More Reasons to Take Fish Oil
Clinical trials have focused on the cardiovascular benefits of omega-3 fatty acids derived from fish oil.
More recent data show the biological effects that omega-3s confer extend beyond cardiovascular issues and impact virtually every aspect of our health.
A meta-analysis published last year found that the highest
consumption of omega-3s from fish oil was associated with a 14% reduction in the risk of dying from any
cause, compared to the lowest category of consumption.1
Fish-oil benefits range from improved cognition to reduction of metabolic disorders.
In this article, we describe recent studies that evaluate the effects of fish oil on human health
Fish Oil Reduces Death Rates
In 2017, a study was published that looked at the effects of fish-oil ingestion on human mortality rates. The implications from this report pertain to us all.
This analysis revealed a significant 14% reduction in the risk of dying from any
cause in the group consuming the highest, versus the lowest amount of omega-3 fish oil.
Epidemiologists call this “all-cause mortality,” and it serves as an important metric in evaluating the overall effect of any intervention on lifespan.1
To study the longer-term effects of omega-3 consumption, the researchers combined data from more than one million subjects whose fish and fish-oil consumption had been evaluated in 23 separate studies. A separate sub-analysis of six studies involving over 400,000 participants yielded information on omega-3 fats from fish, specifically.1
The researchers undertook this study to resolve lingering questions. Regular consumption of the major omega-3s in fish oil (EPA + DHA) has been found to reduce specific health threats like heart arrhythmias, and risk factors for disease and death, like endothelial dysfunction, lipid disturbances, and inflammation.2

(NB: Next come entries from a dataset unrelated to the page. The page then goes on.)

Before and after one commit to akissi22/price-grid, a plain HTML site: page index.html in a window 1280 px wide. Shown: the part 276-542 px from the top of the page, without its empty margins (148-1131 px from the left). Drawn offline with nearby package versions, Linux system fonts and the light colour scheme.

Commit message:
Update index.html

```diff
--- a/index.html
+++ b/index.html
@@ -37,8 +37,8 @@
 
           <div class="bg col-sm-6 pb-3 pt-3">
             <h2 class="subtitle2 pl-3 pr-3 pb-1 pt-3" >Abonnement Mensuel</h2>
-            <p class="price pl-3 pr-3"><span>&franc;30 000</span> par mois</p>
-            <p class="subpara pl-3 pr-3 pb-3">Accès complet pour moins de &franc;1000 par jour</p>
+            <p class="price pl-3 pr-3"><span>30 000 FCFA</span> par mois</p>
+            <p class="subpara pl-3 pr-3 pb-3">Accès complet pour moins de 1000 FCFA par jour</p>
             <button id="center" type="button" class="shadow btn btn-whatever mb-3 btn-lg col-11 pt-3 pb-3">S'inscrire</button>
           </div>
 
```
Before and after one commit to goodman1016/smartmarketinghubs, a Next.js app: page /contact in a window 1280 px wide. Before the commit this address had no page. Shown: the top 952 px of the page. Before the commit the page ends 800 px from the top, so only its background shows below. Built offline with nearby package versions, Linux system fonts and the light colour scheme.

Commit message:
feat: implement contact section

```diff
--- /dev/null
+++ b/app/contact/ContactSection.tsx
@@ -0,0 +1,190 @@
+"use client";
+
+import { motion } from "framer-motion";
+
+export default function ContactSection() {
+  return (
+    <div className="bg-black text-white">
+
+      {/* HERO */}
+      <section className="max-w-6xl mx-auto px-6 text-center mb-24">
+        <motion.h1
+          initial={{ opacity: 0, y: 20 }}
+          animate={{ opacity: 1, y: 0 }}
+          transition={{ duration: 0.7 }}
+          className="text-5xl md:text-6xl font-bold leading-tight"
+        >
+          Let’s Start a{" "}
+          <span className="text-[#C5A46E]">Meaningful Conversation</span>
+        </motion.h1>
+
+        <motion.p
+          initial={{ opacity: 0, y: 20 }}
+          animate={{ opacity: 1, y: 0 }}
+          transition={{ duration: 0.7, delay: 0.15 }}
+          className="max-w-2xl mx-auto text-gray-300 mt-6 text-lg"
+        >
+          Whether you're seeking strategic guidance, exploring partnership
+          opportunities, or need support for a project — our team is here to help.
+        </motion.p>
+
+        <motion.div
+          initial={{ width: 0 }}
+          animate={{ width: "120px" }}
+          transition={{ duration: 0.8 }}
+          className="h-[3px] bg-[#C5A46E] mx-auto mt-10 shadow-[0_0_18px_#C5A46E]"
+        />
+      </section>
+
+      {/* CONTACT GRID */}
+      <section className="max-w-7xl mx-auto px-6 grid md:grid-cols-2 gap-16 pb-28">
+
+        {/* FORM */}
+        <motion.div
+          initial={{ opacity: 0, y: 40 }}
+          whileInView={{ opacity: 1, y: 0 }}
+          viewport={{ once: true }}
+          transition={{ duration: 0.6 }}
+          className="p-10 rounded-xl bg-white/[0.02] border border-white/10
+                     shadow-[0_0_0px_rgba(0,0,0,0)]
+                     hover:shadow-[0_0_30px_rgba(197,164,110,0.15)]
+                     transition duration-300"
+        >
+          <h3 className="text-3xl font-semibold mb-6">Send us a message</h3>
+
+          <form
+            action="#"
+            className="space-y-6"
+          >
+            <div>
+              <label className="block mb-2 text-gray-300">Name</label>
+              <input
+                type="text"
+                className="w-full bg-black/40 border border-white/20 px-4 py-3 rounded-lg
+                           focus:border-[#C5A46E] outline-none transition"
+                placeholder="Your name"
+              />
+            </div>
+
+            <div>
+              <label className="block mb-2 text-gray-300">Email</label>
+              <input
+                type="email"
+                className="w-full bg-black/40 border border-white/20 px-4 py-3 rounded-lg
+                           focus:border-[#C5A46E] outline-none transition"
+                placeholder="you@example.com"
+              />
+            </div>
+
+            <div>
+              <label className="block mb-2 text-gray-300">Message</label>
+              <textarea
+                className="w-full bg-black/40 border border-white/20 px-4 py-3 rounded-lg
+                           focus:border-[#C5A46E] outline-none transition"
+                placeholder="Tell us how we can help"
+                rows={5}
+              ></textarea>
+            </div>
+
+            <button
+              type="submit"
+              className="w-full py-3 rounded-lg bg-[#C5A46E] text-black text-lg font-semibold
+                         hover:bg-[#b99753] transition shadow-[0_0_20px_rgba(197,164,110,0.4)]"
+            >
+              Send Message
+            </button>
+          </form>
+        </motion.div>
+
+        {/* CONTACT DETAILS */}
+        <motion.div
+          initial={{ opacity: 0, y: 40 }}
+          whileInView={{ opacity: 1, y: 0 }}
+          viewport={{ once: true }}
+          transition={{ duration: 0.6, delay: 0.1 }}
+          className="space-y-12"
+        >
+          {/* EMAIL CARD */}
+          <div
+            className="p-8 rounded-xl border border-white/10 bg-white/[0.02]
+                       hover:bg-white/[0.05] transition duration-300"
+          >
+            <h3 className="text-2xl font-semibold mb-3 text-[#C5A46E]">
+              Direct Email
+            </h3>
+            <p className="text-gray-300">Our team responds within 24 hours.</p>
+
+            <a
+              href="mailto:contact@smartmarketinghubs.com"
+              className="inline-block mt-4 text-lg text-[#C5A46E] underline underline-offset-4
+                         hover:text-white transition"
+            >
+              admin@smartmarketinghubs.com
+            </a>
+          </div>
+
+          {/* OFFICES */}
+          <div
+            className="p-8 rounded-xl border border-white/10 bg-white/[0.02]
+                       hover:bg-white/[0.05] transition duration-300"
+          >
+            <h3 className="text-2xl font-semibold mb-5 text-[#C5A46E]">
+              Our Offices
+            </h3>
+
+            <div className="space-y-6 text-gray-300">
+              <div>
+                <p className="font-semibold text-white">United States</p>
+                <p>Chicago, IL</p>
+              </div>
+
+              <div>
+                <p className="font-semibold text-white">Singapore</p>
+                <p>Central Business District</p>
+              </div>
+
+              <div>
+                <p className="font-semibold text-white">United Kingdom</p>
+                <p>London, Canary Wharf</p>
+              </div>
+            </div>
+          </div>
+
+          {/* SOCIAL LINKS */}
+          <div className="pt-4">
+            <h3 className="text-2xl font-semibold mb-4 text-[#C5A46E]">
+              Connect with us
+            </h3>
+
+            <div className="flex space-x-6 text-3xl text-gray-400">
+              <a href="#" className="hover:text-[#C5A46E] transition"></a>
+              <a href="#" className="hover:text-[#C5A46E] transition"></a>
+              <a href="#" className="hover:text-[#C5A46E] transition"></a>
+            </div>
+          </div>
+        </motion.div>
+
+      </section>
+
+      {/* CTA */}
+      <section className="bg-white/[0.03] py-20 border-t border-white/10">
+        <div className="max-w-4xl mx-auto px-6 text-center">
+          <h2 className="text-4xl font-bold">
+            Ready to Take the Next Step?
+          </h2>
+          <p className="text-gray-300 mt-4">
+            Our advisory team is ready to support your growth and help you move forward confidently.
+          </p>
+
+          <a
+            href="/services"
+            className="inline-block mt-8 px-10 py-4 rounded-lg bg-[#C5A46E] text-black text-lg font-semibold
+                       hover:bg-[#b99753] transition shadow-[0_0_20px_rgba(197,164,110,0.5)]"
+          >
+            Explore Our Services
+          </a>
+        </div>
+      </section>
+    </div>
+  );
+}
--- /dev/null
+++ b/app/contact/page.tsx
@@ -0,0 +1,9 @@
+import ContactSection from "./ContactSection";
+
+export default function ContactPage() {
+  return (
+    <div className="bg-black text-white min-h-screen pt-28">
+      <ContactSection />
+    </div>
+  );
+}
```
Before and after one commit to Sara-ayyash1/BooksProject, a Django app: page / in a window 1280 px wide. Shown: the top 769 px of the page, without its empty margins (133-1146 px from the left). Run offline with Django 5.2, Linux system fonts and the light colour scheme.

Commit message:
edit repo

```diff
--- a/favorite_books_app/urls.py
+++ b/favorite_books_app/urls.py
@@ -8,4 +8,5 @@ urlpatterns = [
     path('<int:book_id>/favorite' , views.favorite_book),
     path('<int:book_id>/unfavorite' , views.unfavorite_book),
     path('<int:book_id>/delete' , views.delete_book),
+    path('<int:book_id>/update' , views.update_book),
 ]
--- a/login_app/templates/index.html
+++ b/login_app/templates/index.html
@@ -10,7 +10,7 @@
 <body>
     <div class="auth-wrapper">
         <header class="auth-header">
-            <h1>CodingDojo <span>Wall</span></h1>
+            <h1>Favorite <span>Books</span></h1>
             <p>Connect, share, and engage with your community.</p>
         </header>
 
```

Data on all-cause mortality, however, had been clouded by differences in study design and populations.1
In this 2017 published analysis, researchers found a modest but significant 6% reduction in all-cause mortality risk among those eating the most fish compared with those having the lowest fish consumption.
That’s encouraging, but not everyone can manage the US government recommendations of two fish servings per week.3
For this reason, the researchers also evaluated the pooled data from six of the 23 studies relating to intake of the most relevant components of fish, the omega-3s EPA and DHA.1
They found a greater impact against the risk of dying from any
cause among those subjects consuming the most omega-3s. They showed that all-cause mortality risk was 14% lower in those consuming the most EPA/DHA. This is more than double the figure calculated for fish consumption alone.1
Further analysis revealed a 7% reduction in overall risk of dying for each additional 200 mg of fish oil consumed per day.1
From this enormous study, it is clear that people who consume more fish oil are at substantially lower risk of dying from any cause—a worthwhile finding in its own right.
But people die from specific causes that include cardiovascular disorders, obesity, diabetes
, fatty liver, cancer, neurodegenerative diseases, and even major depression.
Underlying these degenerative conditions are pathological processes like inflammation, which we know is strongly associated with most age-related illnesses.
Here, we examine specific ailments that rob us of life quality, and, when severe enough, of life quantity as well.